Here’s a story to warm your hearts and fire up your engines all at the same time. In just 24 hours, Yinzer Nation has gone viral again, this time rising to the cause of a pitiful situation in a local public school library.
On Tuesday afternoon, Sheila May-Stein posted the following photo to my wall on Facebook, explaining that this is the entire fiction section in the library at Pittsburgh Manchester preK-8. There are only 40 usable books. She wrote that she was “Feeling overwhelmed and despondent when I see pictures of ipad labs and brand new books and all the other privileges white suburban kids have when I compare it to what the kids at this school have. They are learning every day that they aren’t worth clean, fresh paint and unstained carpets and books that aren’t 65 years old.”
Manchester, a public school in the city’s long-struggling Northside neighborhood, has not had a librarian or a library in years. The students are over 90% African-American. These facts alone raises serious issues about equity within the Pittsburgh Public School district, since schools in other parts of the city have maintained lovely libraries. Last year, 49 of the city’s 59 schools had libraries, begging the question, what happened to the missing ten? However, the District has recently committed itself to having library services at all schools starting this academic year. [PPS “Equity: Getting to All” report, p. 20] As a result, they have hired Sheila on a temporary basis to work at Manchester getting the library re-opened.
A picture can be worth a thousand words, and her photograph of those destitute shelves has sparked a firestorm. On Tuesday evening, I posted the photo to Yinzercation’s Facebook page and wrote:
We can change this situation right now, this week. We are starting a book donation drive — perhaps make Manchester your new library-sister-school? The kids need FICTION only, appropriate for kids in 2nd-8th grade in GREAT condition. All donations can be dropped off on Sheila’s porch in Squirrel Hill (contact us for address if you’re local) or, boxed up, and sent to Manchester Elementary, labeled for the Library. You can also check out the Amazon Wish List for Manchester if you prefer to send them something new.

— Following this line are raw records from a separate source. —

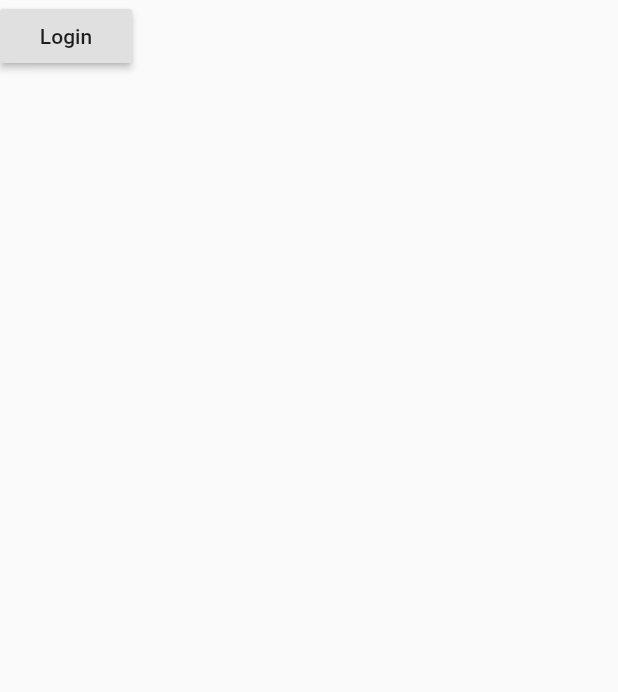
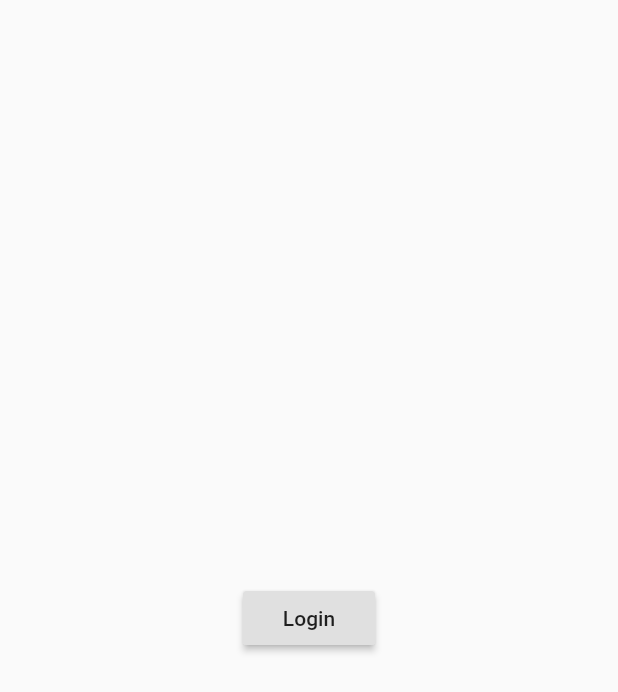
Before and after one commit to 99suyashsoni/messrep_app, a Flutter app: the screen it shows after launch, after a tap on "Login", on a phone screen of 412 x 824 dp. Shown: the top 692 px of the screen. Run offline on Flutter 3.47's test engine with Material 2 defaults, Android fonts, the phone set to English and light mode, and no system bars; our stand-ins replace google_sign_in, shared_preferences, sqflite; accounts and stored records are empty; network calls fail; Roboto replaces fonts that are missing (Quicksand).

Commit message:
Made issues screen

```diff
--- a/lib/issues/issues_screen.dart
+++ b/lib/issues/issues_screen.dart
@@ -1,8 +1,73 @@
+import 'package:flutter/cupertino.dart';
 import 'package:flutter/material.dart';
+import 'package:messrep_app/issues/issue_notifier.dart';
+import 'package:provider/provider.dart';
 
-class IssueScreen extends StatelessWidget{
+class IssueScreen extends StatelessWidget {
+  const IssueScreen({
+    Key key,
+  }) : super(key: key);
+
   @override
   Widget build(BuildContext context) {
-    return null;
+    return Scaffold(
+      backgroundColor: Colors.transparent,
+      body: SafeArea(
+          child: Consumer<IssueNotifier>(
+            // ignore: missing_return
+            builder: (_, issues,__) {
+              final state = issues.state;
+
+              if(state is Loading){
+                return Center(child: CircularProgressIndicator());
+              }
+              if(state is Failure){
+                return Center(child: Text(state.error));
+              }
+              if(state is Success){
+                return ListView.builder(
+                  padding: const EdgeInsets.all(12.0),
+                  itemCount: state.issues.length,
+                  itemBuilder: (context, position) {
+                    return Card(
+                      elevation: 2.0,
+                      shape: RoundedRectangleBorder(
+                        borderRadius: BorderRadius.all(Radius.circular(8.0))
+                      ),
+                      child: Padding(
+                        padding: const EdgeInsets.all(12.0),
+                        child: Column(
+                          crossAxisAlignment: CrossAxisAlignment.center,
+                          mainAxisAlignment: MainAxisAlignment.center,
+                          children: [
+                            Row(
+                              crossAxisAlignment: CrossAxisAlignment.center,
+                              mainAxisAlignment: MainAxisAlignment.center,
+                              children: [
+                                Text(state.issues[position].title),
+                              ],
+                            ),
+                            Row(
+                              crossAxisAlignment: CrossAxisAlignment.center,
+                              mainAxisAlignment: MainAxisAlignment.center,
+                              children: [
+                                RaisedButton(
+                                  child: Text('Close'),
+                                  onPressed: () {
+                                    issues.closeIssue(state.issues[position].id, 'Solved');
+                                  },
+                                ),
+                              ],
+                            ),
+                          ],
+                        ),
+                      ),
+                    );
+                  },
+                );
+              }
+            },
+          )),
+    );
   }
 }
--- a/lib/login/login_screen.dart
+++ b/lib/login/login_screen.dart
@@ -28,7 +28,9 @@ class _LoginState extends State<_Login>{
       return Center(child: CircularProgressIndicator());
     }
 
-    return RaisedButton(
+    return Align(
+      alignment: Alignment.center,
+      child: RaisedButton(
         child: Text('Login'),
         elevation: 2.0,
         onPressed: () async {
@@ -39,14 +41,15 @@ class _LoginState extends State<_Login>{
               _isLoading = true;
             });
             await repo.login(idToken);
-          Navigator.of(context).pop('');
+            Navigator.of(context).pop();
           } on Exception catch (e){
-          //display exception or something
+            print(e.toString());
             setState(() {
               _isLoading = false;
             });
           }
         },
+      ),
     );
   }
 }
```
Lines whose indentation alone changed are shown as unchanged.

I told my boys about this situation in the car on the way home today and they were completely baffled that other Pittsburgh schools did not have Colfax’s wonderful library full of books. They immediately came home and started collecting books. My oldest said, “I can find 20 right here — and that’s already half of what the school has.” His brother added, “I bet I can find 10 friends to donate books, too, and then we’ll have at least 200!” I think he’s right. We took literally five minutes to gather up a beautiful huge pile and I will take them over to Sheila tomorrow.
Within 24 hours, over 600 people had seen that original post and over 118 people had shared it on their own walls and with their networks. We started hearing from people all across the United States and even abroad who want to help. Boxes started appearing on Sheila’s porch and by last night over 80 brand new books had been ordered from the Amazon Wish List. That number is bound to explode today as word continues to spread on social media:
- Neil Gaiman, the mega-award winning English author of The Sandman, Coraline, and many other books and graphic novels, tweeted about this with a link to our original post;
- kids at another Pittsburgh public school donated gift certificates they had received for their own book fair;
- a teacher is taking up a collection in his room;
- businesses are sending around the notice on their internal mailing lists;
- a major local non-profit is interested in getting involved;
- Samaire Provost, a U.S. author, is sending two full sets of her Paranormal series geared for kids;
- A woman from Manchester in the U.K. wrote, “How’s your ancient literature (still fiction!) section? Every library should have one. … I’ll see what I can send over the pond.”
Sheila reports that, “When I told the Principal she just about cried. Wait ‘til the kids see! Wait ‘til the loving, overworked teachers see! Wait ‘til the overworked, exhausted, dedicated parents see these books coming home in their children’s hands! You are showing Manchester’s children that THEY MATTER.”
Here again are those addresses so you, too, can be a part of this success story.
- Pittsburgh Manchester PreK-8 (label packages for the Library)
1612 Manhattan Street
Pittsburgh, PA 15233
- Sheila’s Amazon Wish List for Manchester
- Sheila’s front porch (if you’re local; contact us if you need the address)
Sheila has promised to share photos with us as the shelves begin to fill. And if they overflow, all that goodwill be donated to other Pittsburgh Public School libraries that are being reconstituted this year. This is what we can do, working together. As I said in my original post, “Don’t wait. Here’s one small thing we can fix right now. And then we will keep fighting to make sure we are dealing head-on with the underlying equity issue that permits this to happen in our schools.”